Sports
Lifestyle
National

California passes 'yes-means-yes' campus sexual assault bill

Californian lawmakers passed a law on Thursday requiring universities to adopt "affirmative consent" language in their definitions of consensual sex, part of a nationwide drive to curb sexual assault on…

National

Syrian refugees top 3 million, half of all…

By Stephanie NebehayGENEVA (Reuters) - Three million Syrian refugees will have registered in neighboring countries as of Friday, but many remain trapped by the advance…

International

North Korean leader's money manager defects in Russia:…

A senior North Korean banking official who managed money for leader Kim Jong Un has defected in Russia and was seeking asylum in a third country, a South Korean newspaper…

Local

MAP: New York City Street Closures August 29,…

The Department of Transportation and NYPD said there may be residual delays near all of the street closures on August 29, 31 and 31. Several streets and avenues will be…

Going Out

'Friends' coffeehouse Central Perk coming to NYC —…

"Friends" is coming back for a one-off special: "The One with the Free Coffee." Warner Bros. is bringing a pop-up replica of Central Perk, the…

Movies

Interview: 'As Above, So Below' directors: 5 ways…

The fraternal directors of the found footage horror "As Above, So Below" dish on the best ways to frighten the bejesus out of audiences.

Movies

Criterion's new Jacques Demy box mixes the light…

Jacques Demy, the most effervescent of French New Wave filmmakers, gets a Criterion box all to himself, with classics like "The Umbrellas of Cherbourg."

Entertainment

Comedian Joan Rivers, 81, rushed to New York…

NEW YORK (Reuters) - Acerbic comedian and fashion critic Joan Rivers was rushed to Mount Sinai Hospital in New York on Thursday after she reportedly…

NFL

3 things we learned in the Giants preseason…

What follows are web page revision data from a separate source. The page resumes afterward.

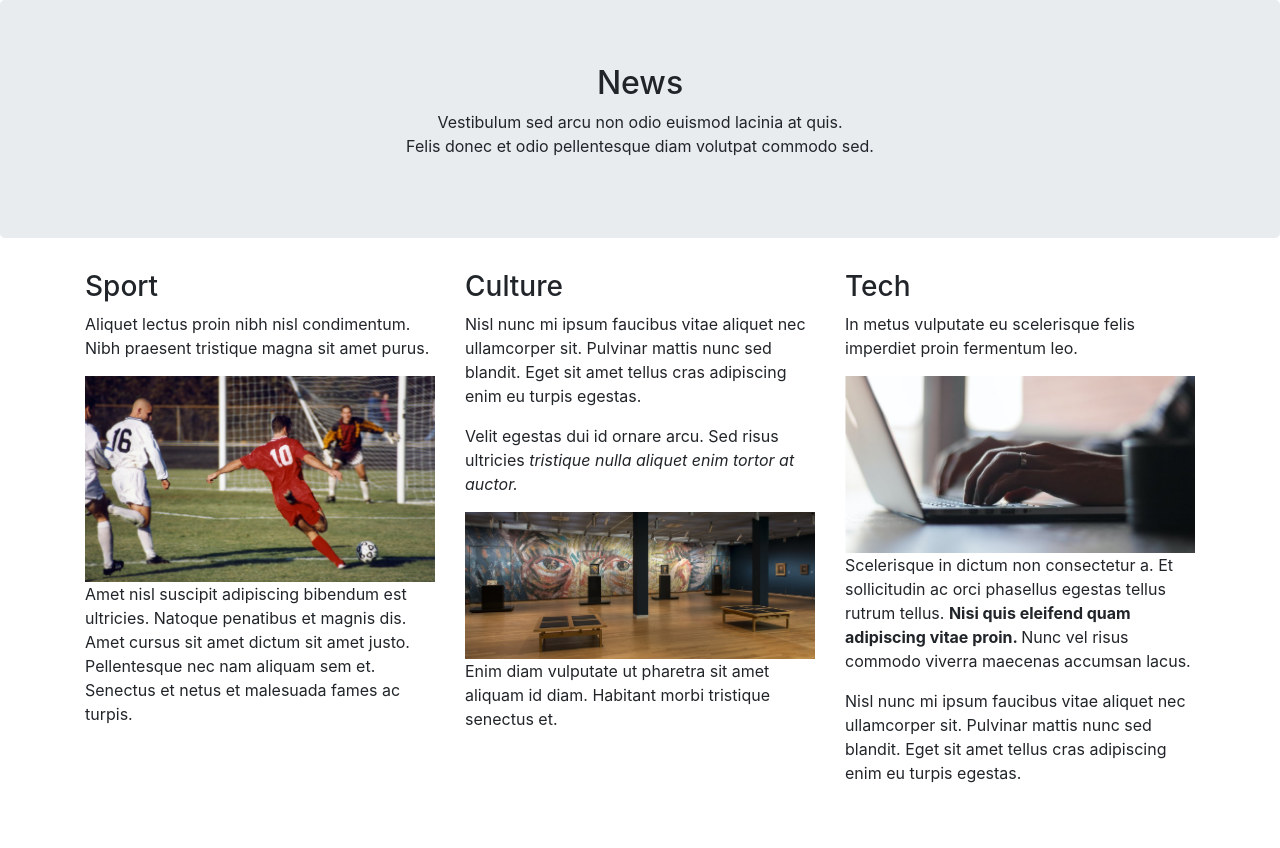
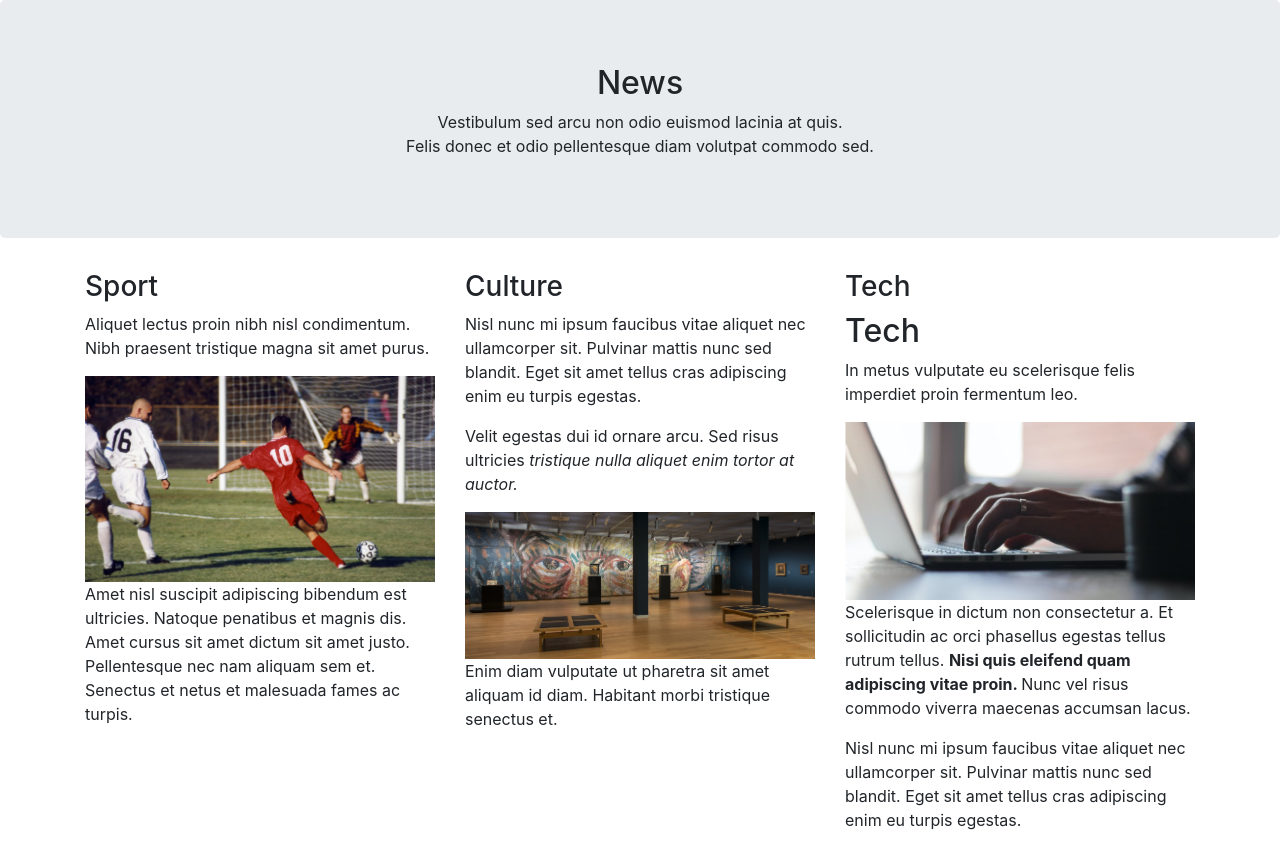
Before and after one commit to amogilevs/test_name, a plain HTML site: page index.html in a window 1280 px wide. Before the commit the page ends 801 px from the top, so only its background shows below. Drawn offline with Linux system fonts and the light colour scheme.

Commit message:
add name h2

```diff
--- a/index.html
+++ b/index.html
@@ -27,6 +27,7 @@
     </div>
     <div class="col-sm-4"  >
       <h3>Tech</h3>
+      <h2>Tech</h2>
       <p>In metus vulputate eu scelerisque felis imperdiet proin fermentum leo.</p>
 	  <img src="img/tech.png" class="img-fluid">
 	  <p>Scelerisque in dictum non consectetur a. Et sollicitudin ac orci phasellus egestas tellus rutrum tellus. <b>Nisi quis eleifend quam adipiscing vitae proin. </b>Nunc vel risus commodo viverra maecenas accumsan lacus. </p>
```
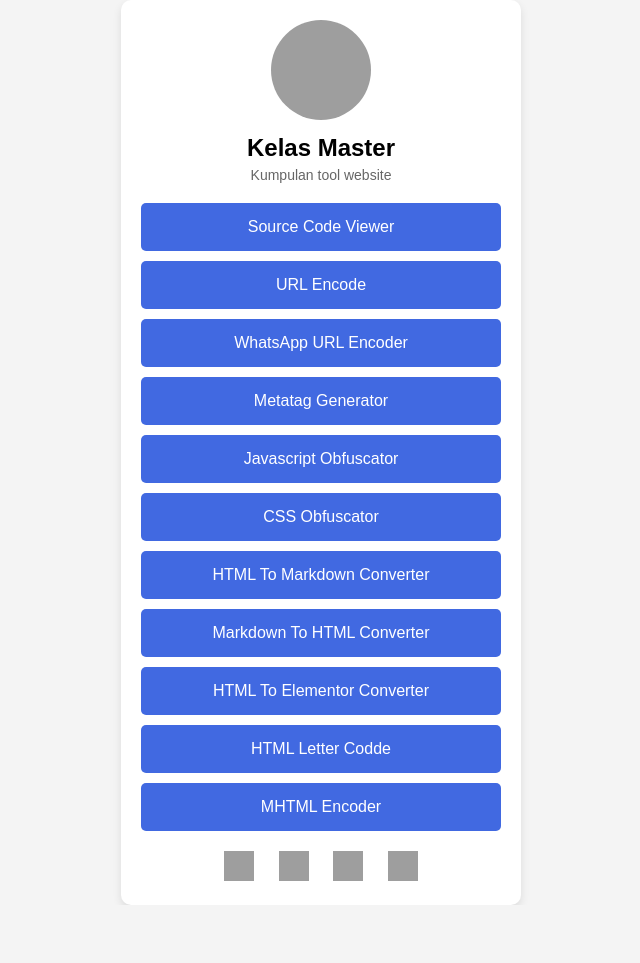
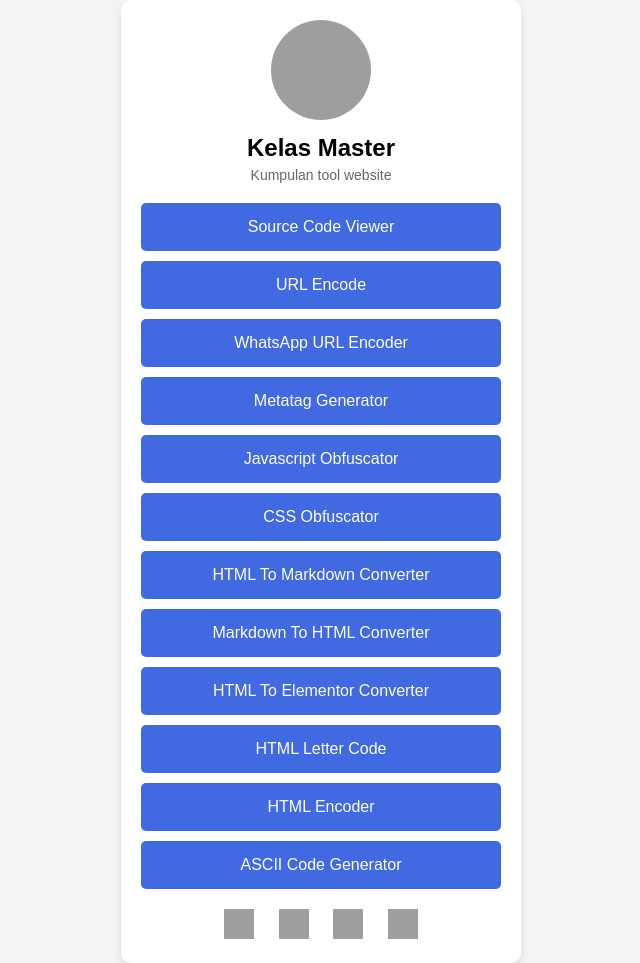
Before and after one commit to kelasmaster/tool, a plain HTML site: page index.html in a window 1280 px wide. Shown: the whole page, without its empty margins (319-959 px from the left). Before the commit the page ends 905 px from the top, so only its background shows below. Drawn offline with Linux system fonts and the light colour scheme; grey boxes are pictures that could not be loaded.

Commit message:
Update index.html

```diff
--- a/index.html
+++ b/index.html
@@ -28,8 +28,9 @@
             <a href="/html2markdown-converter/" class="link">HTML To Markdown Converter</a>
              <a href="/markdown2html-converter/" class="link">Markdown To HTML Converter</a>
              <a href="/html2elementor-converter/" class="link">HTML To Elementor Converter</a>
-             <a href="/html-letter-code/" class="link">HTML Letter Codde</a>
-             <a href="/html-encoder/" class="link">MHTML Encoder</a>
+             <a href="/html-letter-code/" class="link">HTML Letter Code</a>
+             <a href="/html-encoder/" class="link">HTML Encoder</a>
+             <a href="//ascii-code-generator/versi2.html" class="link">ASCII Code Generator</a>
         </div>
 
 
```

The final score didn’t matter — a 16-13 win by the Giants — but it would’ve been nice to finally see Big Blue’s new-look offense get on track.

NFL

NFL Power Rankings: Seahawks, Broncos, Patriots, 49ers start…

NFL Power Rankings: Seahawks, Broncos, Patriots start at top

U.S. Soccer

5 facts about new England captain Wayne Rooney

Manchester United striker Wayne Rooney was named as the new England captain by coach Roy Hodgson on Thursday.

NFL

Jets vs. Eagles: 3 things to watch

A win on Thursday night at the Eagles would give the Jets a 3-1 record and just their second winning preseason under head coach Rex Ryan.

Style

Trend: White hot on the 2014 Emmy's red…

White was one of the big trends on the Emmy's red carpet.

Food

Recipe: Samuel Adams beer-marinated grilled shrimp

Summer calls for two things: a cold beer and light food. Sam Adams' Latitude 48 IPA fairly bursts with citrus notes, making it an ideal marinade…

Wellbeing

4 healthy ingredient swaps to make your meals…

When it comes to eating well, everyone knows they could be doing better. But cooking in an apartment on a busy schedule is a recipe…

Wellbeing

Heart trumps brain when it comes to movies…

When you need a good cry, do you reach for the movie that’s “based on a true story”? Science says you’re giving your brain far…